[What you need to do] From the records below, copy each line that has the word "elit" in it.

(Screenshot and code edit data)

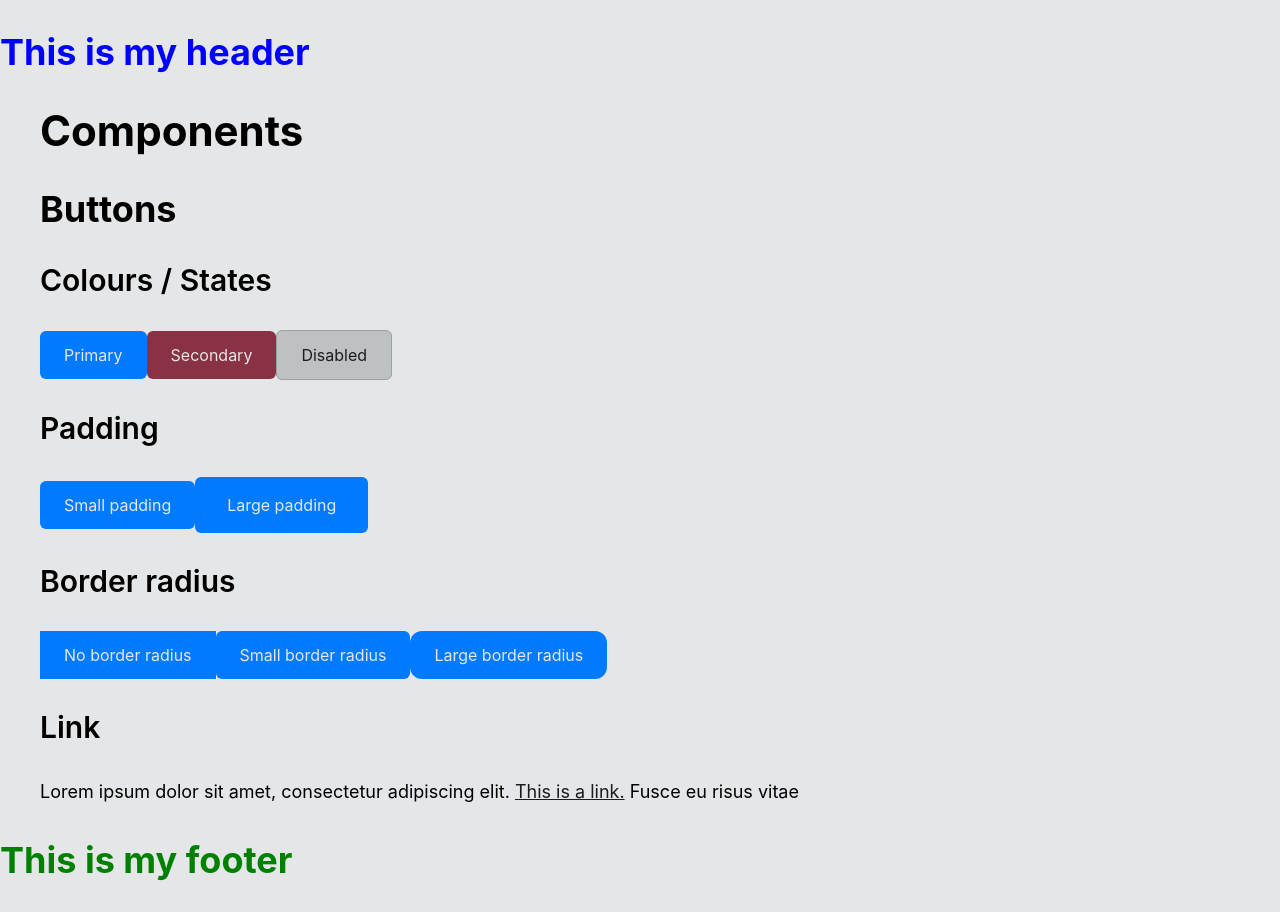
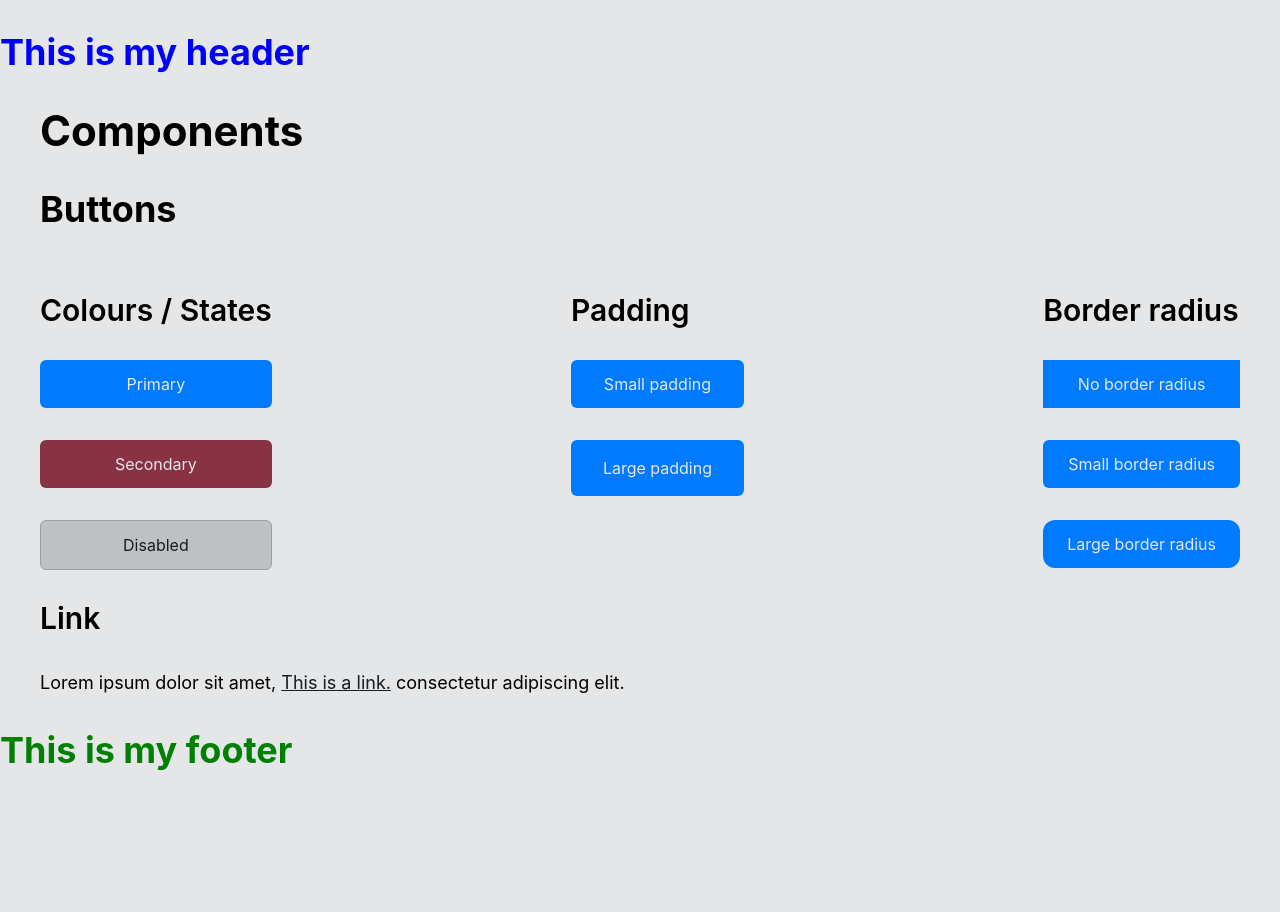
Before and after one commit to marboqmar/starter, a React app: page / in a window 1280 px wide. After the commit the page ends 803 px from the top, so only its background shows below. Built offline with nearby package versions, Linux system fonts and the light colour scheme; the HTML template or start-up script is replaced by a standard one.

Commit message:
Added buttons examples to components page

```diff
--- a/src/css/global/layout.css
+++ b/src/css/global/layout.css
@@ -1,6 +1,6 @@
 /* Container */
 .container {
-  width: 100%;
+  max-width: 100%;
   margin-left: auto;
   margin-right: auto;
   padding-left: var(--spacing-sm);
--- a/src/css/pages/Components.css
+++ b/src/css/pages/Components.css
@@ -1,3 +1,26 @@
-.home {
-  color: purple;
+.button-examples {
+  display: flex;
+  flex-direction: column;
 }
+
+.button-examples h3 {
+  max-width: 16rem;
+}
+
+.button-group {
+  display: flex;
+  flex-direction: column;
+  gap: var(--spacing-sm);
+}
+
+.button-group .button {
+  max-width: 16rem;
+}
+
+@media (min-width: 768px) {
+  .button-components {
+    display: flex;
+    flex-direction: row;
+    justify-content: space-between;
+  }
+}
--- a/src/pages/Components.jsx
+++ b/src/pages/Components.jsx
@@ -7,9 +7,11 @@ export const Components = () => {
       <h1>Components</h1>
       {/* Buttons */}
       <h2>Buttons</h2>
-
+      <div className="button-components">
         {/* Buttons - Colours / States */}
+        <div className="button-examples">
           <h3>Colours / States</h3>
+          <div className="button-group">
             <Button
             >
               Primary
@@ -24,9 +26,13 @@ export const Components = () => {
             >
               Disabled
             </Button>
+          </div>
+        </div>
 
         {/* Buttons - Padding */}
+        <div className="button-examples">
           <h3>Padding</h3>
+          <div className="button-group">
             <Button
             >
               Small padding
@@ -36,9 +42,13 @@ export const Components = () => {
             >
               Large padding
             </Button>
+          </div>
+        </div>
 
         {/* Buttons - Border radius */}
+        <div className="button-examples">
           <h3>Border radius</h3>
+          <div className="button-group">
             <Button
               borderRadius={"none"}
             >
@@ -54,10 +64,13 @@ export const Components = () => {
             >
               Large border radius
             </Button>
+          </div>
+        </div>
+      </div>
 
       {/* Buttons - Link */}
       <h3>Link</h3>
-      <p>Lorem ipsum dolor sit amet, consectetur adipiscing elit. {" "}
+      <p>Lorem ipsum dolor sit amet, {" "}
         <Button
           component={Link}
           isLink
@@ -65,7 +78,7 @@ export const Components = () => {
         >
           This is a link.
         </Button>
-        {" "} Fusce eu risus vitae
+        {" "} consectetur adipiscing elit.
       </p>
     </div>
   )
```
Lines whose indentation alone changed are shown as unchanged.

[Your solution]
-      <p>Lorem ipsum dolor sit amet, consectetur adipiscing elit. {" "}
+        {" "} consectetur adipiscing elit.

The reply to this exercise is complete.